Results: The average perceived absolute risk of developing cancer in the next 20 years was 29%. Perceived risk for cancer was higher among women than men. Among men, only current smoking and duration of employment, adjusting for age, were significantly associated with the perceived risk of developing cancer. For women, in addition to smoking, personal experience with cancer among family and friends and perceived health status were significantly associated with the perceived risk of cancer. The practice of cancer preventive behaviors was unrelated to personal risk perception. Less than one-fourth of participants age 40 years and older had a sigmoidoscopy in the last 3 years and less than one-third reported having had their stool checked for blood. The majority of women had a pap smear in the past 10 years; 89% had a pap smear in the past 3 years. Eighty-eight percent of women over 40 and 94% of women over 50 had ever had a mammogram; the majority of these women had had mammograms in the past two years.

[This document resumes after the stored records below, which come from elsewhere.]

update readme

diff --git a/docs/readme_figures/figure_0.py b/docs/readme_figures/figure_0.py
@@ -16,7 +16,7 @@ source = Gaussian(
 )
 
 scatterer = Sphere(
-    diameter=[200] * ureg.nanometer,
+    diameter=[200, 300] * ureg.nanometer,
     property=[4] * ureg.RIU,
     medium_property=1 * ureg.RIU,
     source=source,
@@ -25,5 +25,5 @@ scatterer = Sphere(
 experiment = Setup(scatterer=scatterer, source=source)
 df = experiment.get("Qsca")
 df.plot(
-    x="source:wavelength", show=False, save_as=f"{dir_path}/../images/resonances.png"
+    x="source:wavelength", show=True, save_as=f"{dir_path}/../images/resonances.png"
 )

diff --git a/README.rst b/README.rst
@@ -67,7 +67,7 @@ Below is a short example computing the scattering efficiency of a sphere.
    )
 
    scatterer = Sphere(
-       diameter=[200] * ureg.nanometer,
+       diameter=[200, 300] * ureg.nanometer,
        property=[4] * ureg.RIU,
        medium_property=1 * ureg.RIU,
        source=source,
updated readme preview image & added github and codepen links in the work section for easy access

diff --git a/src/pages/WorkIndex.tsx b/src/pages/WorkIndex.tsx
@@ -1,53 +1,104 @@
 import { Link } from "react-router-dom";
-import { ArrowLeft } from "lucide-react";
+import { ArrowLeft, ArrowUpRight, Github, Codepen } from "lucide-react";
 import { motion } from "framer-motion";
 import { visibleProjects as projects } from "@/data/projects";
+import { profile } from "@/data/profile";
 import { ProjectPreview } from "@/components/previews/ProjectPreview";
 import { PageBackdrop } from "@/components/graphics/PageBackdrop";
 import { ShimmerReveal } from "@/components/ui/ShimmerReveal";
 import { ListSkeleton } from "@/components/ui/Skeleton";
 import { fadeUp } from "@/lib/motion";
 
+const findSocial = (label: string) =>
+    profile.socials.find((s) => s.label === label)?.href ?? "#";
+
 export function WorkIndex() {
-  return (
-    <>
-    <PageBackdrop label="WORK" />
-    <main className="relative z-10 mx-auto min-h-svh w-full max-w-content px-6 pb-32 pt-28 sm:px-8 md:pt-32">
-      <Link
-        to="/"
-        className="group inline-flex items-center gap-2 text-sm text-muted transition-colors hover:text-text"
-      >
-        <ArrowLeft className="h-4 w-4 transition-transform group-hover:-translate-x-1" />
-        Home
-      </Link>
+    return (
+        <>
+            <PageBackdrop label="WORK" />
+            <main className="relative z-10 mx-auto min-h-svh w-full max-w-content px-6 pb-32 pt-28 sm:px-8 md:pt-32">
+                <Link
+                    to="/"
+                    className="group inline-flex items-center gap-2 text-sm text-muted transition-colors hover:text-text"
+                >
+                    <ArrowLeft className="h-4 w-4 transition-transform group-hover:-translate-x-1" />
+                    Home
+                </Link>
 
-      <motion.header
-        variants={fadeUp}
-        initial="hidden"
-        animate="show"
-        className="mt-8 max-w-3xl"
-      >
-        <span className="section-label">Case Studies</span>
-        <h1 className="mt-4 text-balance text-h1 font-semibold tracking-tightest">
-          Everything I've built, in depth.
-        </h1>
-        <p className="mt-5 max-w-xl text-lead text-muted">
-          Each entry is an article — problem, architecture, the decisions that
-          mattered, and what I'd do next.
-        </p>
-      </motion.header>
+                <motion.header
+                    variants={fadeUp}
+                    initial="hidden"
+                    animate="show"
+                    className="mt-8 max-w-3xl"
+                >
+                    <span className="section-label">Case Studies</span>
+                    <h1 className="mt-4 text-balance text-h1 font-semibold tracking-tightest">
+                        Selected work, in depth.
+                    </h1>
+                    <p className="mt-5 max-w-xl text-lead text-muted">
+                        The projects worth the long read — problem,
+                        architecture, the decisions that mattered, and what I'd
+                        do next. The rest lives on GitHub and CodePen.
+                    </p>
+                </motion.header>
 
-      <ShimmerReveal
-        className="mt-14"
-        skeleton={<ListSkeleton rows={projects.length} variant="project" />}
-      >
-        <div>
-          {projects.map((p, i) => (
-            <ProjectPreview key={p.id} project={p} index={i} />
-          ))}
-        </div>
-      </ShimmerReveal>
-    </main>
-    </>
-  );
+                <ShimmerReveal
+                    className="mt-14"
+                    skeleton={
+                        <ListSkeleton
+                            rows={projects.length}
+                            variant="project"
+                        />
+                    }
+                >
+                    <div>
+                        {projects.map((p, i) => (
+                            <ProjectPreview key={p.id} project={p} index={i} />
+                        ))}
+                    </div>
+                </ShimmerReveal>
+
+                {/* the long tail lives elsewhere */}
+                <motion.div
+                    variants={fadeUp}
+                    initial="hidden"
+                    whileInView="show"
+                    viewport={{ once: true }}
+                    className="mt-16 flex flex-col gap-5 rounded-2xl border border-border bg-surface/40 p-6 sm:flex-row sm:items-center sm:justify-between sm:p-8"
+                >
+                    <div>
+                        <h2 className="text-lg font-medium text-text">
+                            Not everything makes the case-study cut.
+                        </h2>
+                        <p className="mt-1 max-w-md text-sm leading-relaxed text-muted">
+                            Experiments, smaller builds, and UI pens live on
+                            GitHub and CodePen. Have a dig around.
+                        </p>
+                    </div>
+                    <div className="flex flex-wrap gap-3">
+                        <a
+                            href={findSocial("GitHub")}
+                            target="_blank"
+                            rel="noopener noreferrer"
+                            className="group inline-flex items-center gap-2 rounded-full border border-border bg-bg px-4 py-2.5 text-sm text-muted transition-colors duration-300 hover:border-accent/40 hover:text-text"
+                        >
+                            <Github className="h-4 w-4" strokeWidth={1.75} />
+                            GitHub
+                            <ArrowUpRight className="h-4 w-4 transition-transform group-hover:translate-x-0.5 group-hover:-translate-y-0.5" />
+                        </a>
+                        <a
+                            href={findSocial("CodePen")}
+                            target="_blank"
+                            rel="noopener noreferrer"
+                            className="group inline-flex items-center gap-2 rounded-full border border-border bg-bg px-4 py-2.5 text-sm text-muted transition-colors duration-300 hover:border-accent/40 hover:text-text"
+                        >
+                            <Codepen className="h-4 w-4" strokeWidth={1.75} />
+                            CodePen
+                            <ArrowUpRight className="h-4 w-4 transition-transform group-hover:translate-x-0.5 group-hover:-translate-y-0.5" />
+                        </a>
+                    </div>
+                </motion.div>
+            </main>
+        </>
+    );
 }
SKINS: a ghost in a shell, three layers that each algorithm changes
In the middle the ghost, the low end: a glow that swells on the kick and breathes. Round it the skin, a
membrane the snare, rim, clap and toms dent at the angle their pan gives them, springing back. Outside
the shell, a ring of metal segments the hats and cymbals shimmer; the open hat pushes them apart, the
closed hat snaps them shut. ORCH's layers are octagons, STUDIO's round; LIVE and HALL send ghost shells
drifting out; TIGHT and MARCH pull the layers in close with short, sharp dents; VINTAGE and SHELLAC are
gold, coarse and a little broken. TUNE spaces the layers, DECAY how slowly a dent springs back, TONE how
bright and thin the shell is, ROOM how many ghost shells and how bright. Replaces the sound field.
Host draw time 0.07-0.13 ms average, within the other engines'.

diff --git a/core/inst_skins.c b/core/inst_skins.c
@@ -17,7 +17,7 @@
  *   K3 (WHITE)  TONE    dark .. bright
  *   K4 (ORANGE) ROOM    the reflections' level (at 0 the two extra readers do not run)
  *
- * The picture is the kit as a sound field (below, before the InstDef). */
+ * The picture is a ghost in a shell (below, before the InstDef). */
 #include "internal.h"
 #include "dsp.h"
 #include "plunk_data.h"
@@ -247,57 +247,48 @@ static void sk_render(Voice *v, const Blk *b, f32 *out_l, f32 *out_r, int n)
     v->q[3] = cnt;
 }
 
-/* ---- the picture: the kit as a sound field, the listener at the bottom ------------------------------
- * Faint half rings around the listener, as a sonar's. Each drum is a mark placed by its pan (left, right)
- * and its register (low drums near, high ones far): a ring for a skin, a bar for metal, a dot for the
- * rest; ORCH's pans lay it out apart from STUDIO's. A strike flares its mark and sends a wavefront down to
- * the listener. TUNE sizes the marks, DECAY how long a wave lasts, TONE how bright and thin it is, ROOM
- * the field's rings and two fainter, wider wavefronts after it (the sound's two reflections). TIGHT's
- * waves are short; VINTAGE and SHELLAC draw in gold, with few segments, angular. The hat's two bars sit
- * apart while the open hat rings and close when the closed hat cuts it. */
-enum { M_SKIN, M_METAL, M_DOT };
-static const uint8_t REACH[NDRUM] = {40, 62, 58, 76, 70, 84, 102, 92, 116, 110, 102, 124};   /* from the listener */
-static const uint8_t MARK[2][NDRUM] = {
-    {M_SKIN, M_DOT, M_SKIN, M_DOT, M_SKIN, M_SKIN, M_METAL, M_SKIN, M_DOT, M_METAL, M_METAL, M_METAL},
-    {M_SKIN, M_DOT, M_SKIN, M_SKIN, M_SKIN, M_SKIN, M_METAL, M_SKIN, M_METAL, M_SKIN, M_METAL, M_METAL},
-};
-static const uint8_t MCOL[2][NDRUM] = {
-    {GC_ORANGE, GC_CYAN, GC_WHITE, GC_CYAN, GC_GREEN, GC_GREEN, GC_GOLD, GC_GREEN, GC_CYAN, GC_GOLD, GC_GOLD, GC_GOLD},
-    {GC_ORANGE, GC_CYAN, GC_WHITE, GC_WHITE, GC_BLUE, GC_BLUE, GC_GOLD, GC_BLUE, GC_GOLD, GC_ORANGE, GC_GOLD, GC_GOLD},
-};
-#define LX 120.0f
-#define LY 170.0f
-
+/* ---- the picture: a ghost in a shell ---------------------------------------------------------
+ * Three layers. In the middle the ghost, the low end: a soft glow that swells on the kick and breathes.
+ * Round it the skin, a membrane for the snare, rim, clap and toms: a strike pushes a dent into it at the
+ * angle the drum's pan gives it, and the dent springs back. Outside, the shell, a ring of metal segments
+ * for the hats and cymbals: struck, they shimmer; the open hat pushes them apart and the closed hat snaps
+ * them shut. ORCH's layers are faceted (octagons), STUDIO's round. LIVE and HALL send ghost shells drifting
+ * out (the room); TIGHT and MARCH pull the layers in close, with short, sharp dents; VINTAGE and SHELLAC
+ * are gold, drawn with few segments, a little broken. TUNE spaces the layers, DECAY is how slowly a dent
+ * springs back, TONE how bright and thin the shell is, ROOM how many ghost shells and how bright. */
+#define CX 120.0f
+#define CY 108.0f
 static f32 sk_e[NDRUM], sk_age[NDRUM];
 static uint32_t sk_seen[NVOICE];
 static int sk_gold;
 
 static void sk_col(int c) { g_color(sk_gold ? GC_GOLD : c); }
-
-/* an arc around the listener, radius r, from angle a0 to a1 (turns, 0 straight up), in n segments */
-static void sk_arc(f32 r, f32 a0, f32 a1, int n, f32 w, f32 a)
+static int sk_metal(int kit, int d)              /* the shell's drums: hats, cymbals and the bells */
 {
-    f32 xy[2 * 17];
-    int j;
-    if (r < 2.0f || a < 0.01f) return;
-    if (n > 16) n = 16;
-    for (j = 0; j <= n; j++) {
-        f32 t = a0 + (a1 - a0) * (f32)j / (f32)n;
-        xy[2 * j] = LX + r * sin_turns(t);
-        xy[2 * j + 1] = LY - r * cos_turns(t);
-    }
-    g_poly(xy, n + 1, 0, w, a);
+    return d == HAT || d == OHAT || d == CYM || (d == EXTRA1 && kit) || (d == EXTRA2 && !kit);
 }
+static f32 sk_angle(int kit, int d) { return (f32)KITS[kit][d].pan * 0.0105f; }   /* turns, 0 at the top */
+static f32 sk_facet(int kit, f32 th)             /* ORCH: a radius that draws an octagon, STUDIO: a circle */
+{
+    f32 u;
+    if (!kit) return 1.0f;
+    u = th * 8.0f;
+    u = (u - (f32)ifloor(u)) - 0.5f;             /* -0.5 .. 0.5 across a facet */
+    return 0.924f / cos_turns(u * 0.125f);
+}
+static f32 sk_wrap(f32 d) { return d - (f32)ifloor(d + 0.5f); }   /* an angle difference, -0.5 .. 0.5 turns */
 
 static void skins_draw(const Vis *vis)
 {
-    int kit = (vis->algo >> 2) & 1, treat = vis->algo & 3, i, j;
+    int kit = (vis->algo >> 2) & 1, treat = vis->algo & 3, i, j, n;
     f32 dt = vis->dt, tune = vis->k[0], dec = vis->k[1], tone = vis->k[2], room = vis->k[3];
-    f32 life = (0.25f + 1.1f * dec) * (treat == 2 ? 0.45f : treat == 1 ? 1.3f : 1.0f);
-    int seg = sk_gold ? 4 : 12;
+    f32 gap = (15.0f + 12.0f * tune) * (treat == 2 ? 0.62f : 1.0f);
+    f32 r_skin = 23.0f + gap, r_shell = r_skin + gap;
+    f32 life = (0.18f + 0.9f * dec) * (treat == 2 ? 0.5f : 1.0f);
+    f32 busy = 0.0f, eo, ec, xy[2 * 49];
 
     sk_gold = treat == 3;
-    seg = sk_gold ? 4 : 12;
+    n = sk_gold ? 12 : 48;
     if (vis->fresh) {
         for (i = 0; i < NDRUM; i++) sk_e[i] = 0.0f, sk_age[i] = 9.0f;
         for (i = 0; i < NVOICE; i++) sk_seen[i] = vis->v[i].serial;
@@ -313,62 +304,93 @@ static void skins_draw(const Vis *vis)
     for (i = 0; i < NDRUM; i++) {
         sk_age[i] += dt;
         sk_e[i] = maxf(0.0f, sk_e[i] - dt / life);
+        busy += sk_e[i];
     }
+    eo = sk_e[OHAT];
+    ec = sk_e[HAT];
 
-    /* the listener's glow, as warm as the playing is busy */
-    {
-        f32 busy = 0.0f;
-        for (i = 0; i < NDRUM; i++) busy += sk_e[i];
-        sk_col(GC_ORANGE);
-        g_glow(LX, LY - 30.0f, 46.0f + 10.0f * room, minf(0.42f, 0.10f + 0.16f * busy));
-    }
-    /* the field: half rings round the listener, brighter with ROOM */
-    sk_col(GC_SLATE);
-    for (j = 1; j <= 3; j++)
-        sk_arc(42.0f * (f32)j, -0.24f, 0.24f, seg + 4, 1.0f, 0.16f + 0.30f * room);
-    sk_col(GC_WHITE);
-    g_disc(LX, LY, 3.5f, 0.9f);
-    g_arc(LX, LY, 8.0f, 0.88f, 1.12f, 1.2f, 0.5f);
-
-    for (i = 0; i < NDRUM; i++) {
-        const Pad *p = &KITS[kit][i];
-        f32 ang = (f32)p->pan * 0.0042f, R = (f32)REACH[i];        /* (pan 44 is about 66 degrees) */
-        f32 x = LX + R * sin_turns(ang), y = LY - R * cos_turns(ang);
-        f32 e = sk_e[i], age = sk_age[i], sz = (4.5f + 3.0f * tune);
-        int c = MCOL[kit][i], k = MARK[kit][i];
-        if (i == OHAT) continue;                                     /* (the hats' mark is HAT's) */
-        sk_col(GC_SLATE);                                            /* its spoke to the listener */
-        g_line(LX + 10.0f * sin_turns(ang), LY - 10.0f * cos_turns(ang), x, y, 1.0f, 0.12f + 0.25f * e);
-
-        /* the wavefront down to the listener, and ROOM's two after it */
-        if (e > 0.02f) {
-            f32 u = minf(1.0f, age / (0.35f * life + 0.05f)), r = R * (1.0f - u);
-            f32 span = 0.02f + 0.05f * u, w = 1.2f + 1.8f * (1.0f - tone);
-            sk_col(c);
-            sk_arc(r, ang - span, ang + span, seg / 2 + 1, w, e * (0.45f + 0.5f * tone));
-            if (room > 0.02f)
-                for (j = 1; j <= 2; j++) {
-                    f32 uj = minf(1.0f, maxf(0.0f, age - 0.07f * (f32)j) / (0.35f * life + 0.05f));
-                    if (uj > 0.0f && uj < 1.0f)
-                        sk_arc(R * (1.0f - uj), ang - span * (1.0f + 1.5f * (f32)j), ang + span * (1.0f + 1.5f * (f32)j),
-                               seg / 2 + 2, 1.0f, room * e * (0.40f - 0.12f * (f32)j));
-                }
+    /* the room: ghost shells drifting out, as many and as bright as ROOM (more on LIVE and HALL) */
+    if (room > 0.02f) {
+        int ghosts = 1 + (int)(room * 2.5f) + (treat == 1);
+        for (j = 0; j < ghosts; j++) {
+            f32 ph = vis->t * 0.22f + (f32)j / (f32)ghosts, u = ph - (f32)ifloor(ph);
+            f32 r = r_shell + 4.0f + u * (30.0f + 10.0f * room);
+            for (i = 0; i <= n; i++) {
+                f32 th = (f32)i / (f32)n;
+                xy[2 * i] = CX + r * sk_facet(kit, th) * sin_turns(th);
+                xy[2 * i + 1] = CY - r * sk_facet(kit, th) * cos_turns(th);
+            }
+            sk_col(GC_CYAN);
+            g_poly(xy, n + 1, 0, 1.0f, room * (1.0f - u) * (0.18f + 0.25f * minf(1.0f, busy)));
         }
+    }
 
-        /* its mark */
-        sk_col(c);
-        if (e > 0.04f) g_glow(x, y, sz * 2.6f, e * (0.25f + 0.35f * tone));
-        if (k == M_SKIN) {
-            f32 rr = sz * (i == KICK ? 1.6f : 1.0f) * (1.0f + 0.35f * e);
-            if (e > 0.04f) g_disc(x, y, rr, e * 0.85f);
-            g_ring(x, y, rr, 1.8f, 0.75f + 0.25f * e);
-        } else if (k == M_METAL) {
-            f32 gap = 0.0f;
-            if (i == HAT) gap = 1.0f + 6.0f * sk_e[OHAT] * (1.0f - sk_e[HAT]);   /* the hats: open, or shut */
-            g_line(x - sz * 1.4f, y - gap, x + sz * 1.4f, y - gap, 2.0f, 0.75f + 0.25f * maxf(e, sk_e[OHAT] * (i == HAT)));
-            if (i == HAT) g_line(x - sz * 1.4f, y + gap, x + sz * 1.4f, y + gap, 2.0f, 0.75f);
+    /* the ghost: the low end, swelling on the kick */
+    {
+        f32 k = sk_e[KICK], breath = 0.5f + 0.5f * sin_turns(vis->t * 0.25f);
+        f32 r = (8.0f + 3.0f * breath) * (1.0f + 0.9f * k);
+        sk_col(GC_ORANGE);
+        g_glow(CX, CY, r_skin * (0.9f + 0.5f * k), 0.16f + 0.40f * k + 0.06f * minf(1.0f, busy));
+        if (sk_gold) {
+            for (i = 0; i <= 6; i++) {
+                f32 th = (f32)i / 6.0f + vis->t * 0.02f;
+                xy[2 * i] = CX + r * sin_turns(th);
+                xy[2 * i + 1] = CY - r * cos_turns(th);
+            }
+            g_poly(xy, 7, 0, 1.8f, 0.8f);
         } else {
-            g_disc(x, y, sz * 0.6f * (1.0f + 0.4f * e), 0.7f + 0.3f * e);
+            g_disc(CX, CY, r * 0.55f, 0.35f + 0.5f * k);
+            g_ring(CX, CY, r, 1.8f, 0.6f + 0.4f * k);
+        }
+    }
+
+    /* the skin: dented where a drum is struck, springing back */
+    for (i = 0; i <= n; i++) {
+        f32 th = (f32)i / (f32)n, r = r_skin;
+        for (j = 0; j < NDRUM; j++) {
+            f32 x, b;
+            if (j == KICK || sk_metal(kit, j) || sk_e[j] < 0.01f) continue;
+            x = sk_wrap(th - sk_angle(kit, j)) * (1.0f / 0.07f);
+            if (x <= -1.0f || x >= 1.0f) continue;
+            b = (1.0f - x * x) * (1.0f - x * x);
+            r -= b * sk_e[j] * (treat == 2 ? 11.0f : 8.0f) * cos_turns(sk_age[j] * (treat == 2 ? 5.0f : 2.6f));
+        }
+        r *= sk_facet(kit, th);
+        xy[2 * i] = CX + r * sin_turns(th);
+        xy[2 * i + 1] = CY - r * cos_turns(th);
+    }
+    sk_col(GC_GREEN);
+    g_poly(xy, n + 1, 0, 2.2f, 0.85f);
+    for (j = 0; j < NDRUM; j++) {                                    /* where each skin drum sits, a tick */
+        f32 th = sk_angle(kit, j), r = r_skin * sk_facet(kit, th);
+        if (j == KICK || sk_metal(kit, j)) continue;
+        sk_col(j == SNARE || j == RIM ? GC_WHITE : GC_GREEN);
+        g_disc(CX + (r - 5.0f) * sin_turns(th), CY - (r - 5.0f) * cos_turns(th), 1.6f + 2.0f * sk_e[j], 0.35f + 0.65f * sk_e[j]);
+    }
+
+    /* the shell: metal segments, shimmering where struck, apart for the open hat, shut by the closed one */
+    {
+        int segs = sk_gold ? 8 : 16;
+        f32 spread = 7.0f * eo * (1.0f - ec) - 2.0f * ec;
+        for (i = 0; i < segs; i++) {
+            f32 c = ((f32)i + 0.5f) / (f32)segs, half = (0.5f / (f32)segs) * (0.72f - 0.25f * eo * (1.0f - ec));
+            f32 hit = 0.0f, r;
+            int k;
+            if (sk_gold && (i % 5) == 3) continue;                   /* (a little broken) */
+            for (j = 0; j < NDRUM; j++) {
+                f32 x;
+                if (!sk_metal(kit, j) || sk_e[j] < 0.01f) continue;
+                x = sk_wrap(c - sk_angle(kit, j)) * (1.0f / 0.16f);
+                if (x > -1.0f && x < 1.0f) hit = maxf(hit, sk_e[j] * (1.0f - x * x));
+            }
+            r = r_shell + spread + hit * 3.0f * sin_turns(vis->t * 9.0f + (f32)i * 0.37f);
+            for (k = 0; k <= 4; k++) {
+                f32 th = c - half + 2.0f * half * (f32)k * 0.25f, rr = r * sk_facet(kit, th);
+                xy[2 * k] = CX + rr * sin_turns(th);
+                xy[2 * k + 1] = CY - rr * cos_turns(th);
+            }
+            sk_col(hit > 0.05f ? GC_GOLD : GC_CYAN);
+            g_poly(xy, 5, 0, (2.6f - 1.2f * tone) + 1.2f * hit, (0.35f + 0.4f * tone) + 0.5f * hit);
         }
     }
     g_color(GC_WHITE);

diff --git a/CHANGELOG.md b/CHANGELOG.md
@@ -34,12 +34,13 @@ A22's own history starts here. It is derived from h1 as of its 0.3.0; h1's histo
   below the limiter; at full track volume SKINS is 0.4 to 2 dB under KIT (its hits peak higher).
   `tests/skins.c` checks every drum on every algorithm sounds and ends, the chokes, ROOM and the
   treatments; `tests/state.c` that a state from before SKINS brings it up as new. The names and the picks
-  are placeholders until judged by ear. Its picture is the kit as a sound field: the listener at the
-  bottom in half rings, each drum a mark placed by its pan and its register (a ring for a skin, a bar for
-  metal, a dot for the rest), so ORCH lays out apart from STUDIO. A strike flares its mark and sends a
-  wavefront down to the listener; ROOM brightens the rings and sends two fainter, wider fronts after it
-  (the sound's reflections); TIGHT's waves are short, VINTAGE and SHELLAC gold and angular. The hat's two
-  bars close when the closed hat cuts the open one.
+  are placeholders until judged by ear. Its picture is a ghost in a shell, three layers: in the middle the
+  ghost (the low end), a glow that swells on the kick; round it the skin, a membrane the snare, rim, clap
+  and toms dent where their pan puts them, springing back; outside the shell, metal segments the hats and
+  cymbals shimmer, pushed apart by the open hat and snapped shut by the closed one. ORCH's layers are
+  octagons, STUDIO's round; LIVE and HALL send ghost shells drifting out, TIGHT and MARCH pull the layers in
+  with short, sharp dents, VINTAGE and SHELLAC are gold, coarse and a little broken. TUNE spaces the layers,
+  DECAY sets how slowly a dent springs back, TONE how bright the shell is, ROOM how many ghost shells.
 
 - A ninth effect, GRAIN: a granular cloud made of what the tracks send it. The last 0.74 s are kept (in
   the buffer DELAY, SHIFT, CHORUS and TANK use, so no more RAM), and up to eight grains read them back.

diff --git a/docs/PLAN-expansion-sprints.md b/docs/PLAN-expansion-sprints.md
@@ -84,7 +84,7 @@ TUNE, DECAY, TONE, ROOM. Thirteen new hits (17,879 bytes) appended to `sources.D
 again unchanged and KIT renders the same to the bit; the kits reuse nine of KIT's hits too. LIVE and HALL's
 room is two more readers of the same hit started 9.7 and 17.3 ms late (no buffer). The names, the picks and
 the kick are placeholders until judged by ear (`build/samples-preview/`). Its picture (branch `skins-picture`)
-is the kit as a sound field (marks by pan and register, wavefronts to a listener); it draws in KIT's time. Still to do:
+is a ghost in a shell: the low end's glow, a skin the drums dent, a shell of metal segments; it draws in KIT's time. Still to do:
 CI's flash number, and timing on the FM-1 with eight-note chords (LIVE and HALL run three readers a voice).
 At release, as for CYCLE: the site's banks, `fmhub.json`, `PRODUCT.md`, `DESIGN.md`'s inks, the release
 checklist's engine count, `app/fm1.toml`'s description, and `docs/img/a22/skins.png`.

Conclusion: Perceived risk of developing cancer was significantly higher than in projected probabilities based on the incidence of cancer in the United States. Despite the high perceived risk of developing cancer, the practice of colon cancer screening was low. Factors other than perception of personal risk of cancer may be important in encouraging participation in screening programs.